[Opening Records for the task section]

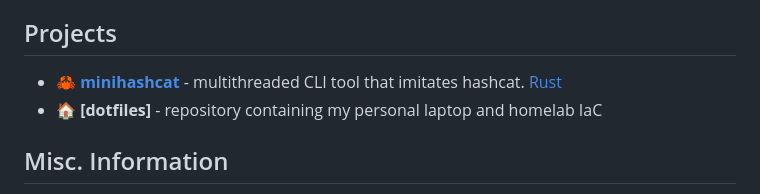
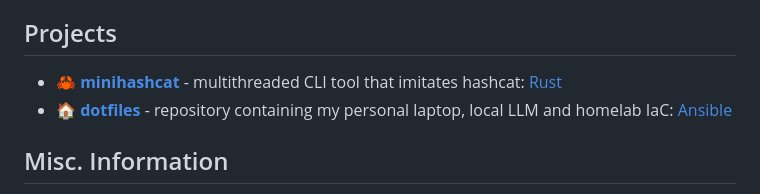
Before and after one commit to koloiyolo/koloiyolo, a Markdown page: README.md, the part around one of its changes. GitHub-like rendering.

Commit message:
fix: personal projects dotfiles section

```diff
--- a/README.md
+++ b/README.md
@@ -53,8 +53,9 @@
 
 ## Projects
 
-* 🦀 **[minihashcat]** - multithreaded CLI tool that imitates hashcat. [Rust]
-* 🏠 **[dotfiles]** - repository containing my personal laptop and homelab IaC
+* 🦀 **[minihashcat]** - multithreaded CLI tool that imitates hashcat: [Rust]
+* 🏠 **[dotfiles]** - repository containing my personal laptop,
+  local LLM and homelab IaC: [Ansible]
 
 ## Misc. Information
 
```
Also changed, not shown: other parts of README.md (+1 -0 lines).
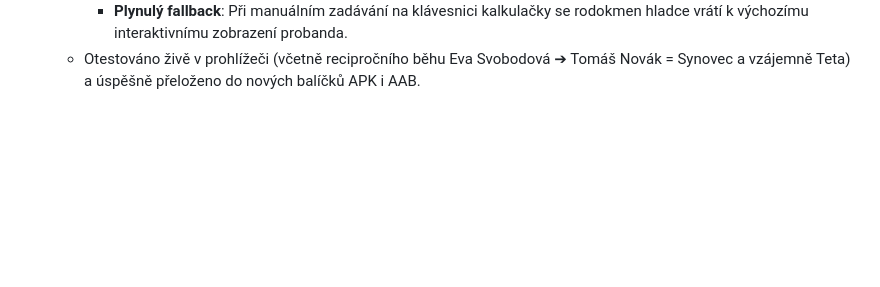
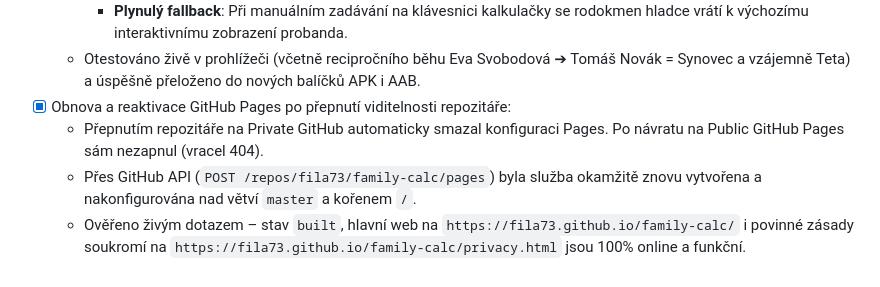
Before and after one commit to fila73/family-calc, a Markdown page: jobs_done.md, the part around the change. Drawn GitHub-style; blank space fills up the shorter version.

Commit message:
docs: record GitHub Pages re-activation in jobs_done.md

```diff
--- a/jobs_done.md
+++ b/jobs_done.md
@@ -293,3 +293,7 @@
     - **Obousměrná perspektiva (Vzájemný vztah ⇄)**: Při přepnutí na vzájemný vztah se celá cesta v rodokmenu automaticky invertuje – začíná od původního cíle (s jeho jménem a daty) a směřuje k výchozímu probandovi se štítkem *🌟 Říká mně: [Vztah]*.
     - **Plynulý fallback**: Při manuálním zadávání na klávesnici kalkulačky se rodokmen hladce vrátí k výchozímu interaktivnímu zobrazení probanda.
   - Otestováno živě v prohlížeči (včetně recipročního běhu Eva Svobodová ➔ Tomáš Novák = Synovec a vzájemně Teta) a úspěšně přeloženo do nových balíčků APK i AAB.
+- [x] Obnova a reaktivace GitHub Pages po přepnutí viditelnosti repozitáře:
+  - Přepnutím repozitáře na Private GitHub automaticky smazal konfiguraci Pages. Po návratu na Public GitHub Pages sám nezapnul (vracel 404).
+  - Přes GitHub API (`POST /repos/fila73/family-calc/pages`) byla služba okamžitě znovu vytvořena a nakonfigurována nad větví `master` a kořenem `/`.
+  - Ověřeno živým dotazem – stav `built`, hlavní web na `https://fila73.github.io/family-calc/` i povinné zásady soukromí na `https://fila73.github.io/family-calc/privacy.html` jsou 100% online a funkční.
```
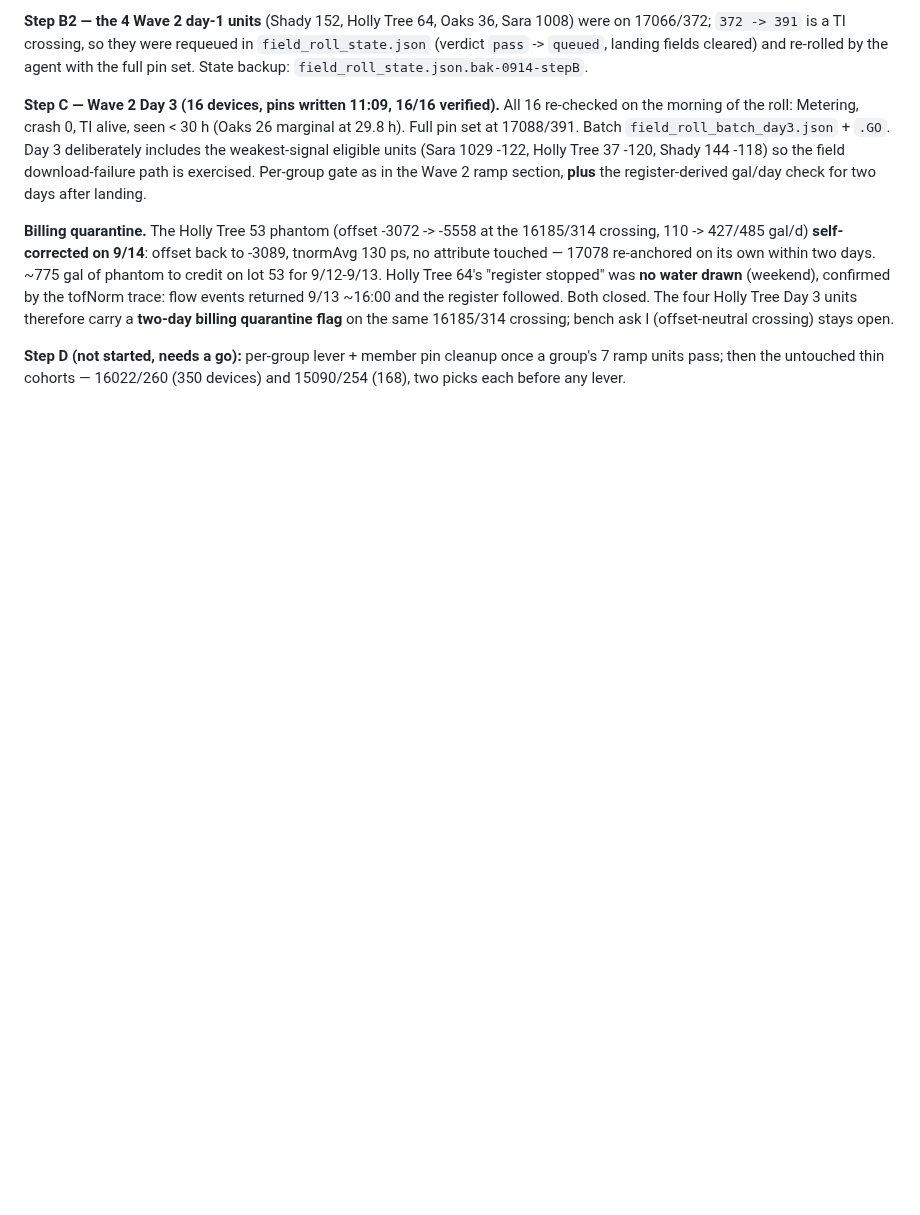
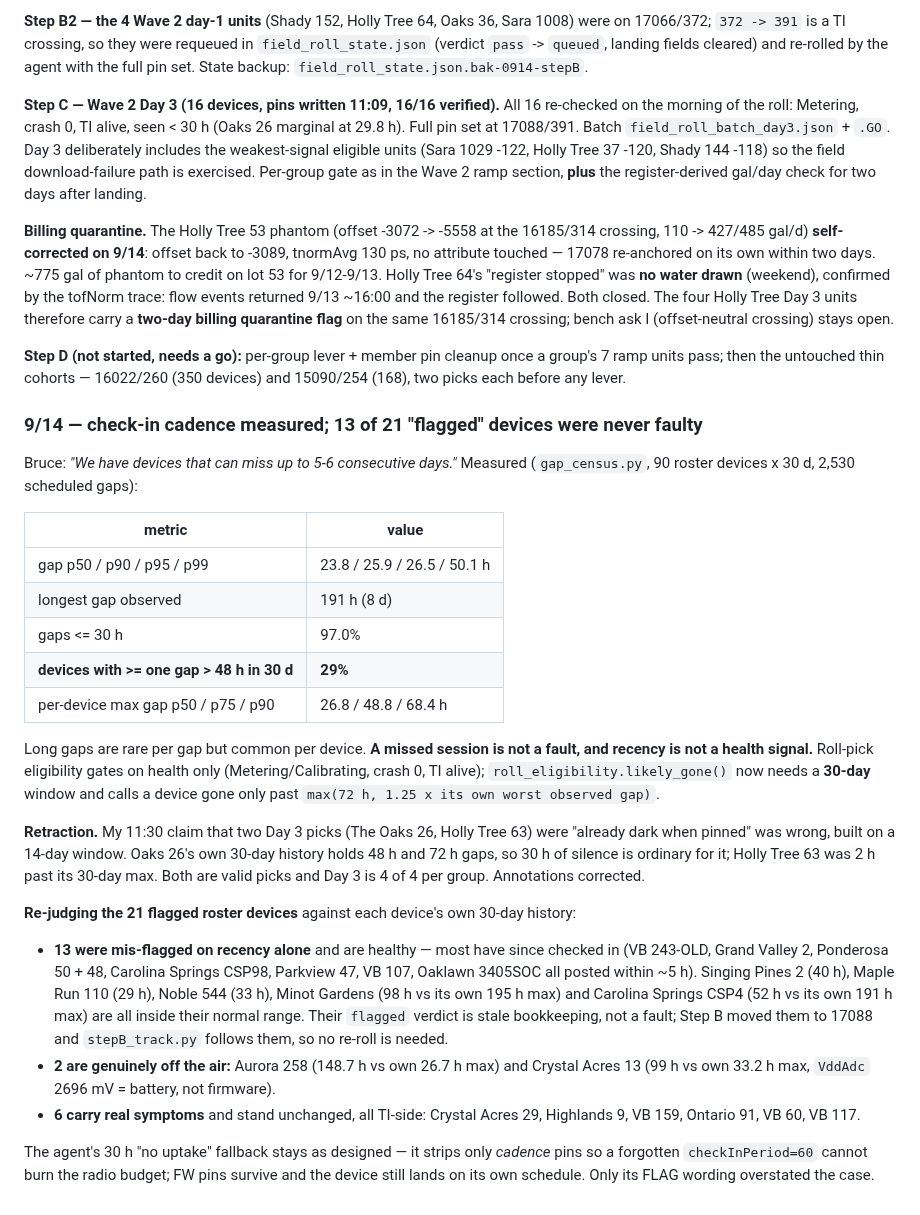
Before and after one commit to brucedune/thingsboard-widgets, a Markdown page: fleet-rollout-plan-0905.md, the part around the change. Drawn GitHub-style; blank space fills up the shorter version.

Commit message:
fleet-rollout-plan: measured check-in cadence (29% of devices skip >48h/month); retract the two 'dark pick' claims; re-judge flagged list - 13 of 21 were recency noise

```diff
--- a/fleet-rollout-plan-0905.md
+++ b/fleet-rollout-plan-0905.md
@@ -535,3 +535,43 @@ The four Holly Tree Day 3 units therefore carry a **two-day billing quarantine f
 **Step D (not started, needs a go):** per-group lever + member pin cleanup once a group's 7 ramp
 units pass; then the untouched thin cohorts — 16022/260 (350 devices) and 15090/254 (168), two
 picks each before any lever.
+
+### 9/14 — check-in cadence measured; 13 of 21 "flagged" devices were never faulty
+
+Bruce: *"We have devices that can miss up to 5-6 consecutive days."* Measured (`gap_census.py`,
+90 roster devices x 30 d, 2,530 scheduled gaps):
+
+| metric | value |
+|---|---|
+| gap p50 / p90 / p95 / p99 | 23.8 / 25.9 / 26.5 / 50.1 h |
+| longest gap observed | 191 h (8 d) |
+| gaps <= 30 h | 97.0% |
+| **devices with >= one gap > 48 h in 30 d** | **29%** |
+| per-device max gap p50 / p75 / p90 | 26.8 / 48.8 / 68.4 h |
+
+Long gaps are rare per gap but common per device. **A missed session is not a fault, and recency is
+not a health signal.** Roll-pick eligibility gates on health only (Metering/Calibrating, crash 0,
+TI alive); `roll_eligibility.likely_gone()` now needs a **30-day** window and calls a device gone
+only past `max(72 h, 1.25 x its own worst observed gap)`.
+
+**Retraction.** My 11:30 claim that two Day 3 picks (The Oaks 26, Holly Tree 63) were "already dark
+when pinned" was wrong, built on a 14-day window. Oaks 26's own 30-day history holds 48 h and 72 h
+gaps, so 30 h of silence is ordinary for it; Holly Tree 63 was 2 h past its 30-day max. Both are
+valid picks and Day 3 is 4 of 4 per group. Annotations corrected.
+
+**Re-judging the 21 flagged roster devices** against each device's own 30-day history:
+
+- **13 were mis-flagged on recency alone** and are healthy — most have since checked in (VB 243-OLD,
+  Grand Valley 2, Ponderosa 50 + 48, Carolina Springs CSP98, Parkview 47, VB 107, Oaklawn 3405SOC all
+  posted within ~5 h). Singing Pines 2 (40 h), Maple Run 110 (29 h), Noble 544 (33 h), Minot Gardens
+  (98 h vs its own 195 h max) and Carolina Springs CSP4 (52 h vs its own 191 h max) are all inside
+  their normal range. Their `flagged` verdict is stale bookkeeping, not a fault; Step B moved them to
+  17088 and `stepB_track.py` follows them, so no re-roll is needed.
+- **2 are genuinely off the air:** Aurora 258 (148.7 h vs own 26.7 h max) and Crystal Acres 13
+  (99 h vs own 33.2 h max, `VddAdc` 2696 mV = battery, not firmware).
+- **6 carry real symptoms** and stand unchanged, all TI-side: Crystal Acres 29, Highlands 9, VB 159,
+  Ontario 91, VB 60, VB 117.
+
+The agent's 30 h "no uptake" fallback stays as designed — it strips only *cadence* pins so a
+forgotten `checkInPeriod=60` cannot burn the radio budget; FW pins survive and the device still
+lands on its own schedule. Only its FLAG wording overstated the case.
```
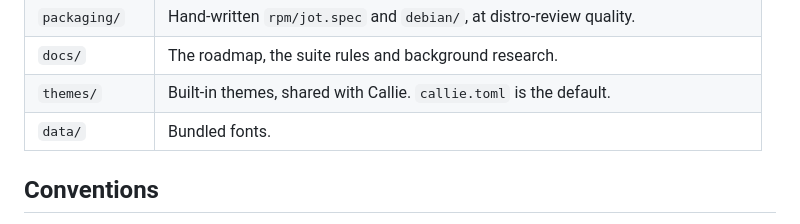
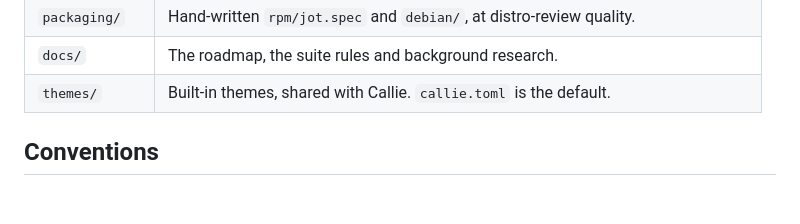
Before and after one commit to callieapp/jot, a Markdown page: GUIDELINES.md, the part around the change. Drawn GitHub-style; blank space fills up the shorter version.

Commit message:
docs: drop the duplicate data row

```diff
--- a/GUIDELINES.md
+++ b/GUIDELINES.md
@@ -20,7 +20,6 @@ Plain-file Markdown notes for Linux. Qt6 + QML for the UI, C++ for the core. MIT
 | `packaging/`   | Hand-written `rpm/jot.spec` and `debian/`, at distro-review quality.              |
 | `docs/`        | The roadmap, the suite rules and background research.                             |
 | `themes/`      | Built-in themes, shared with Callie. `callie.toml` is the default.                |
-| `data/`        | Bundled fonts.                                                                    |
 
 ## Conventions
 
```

[Closing Records for the task section]

- Your task: A single figure answers this: how many lines of the material hold "have".

- Answer to the problem: 2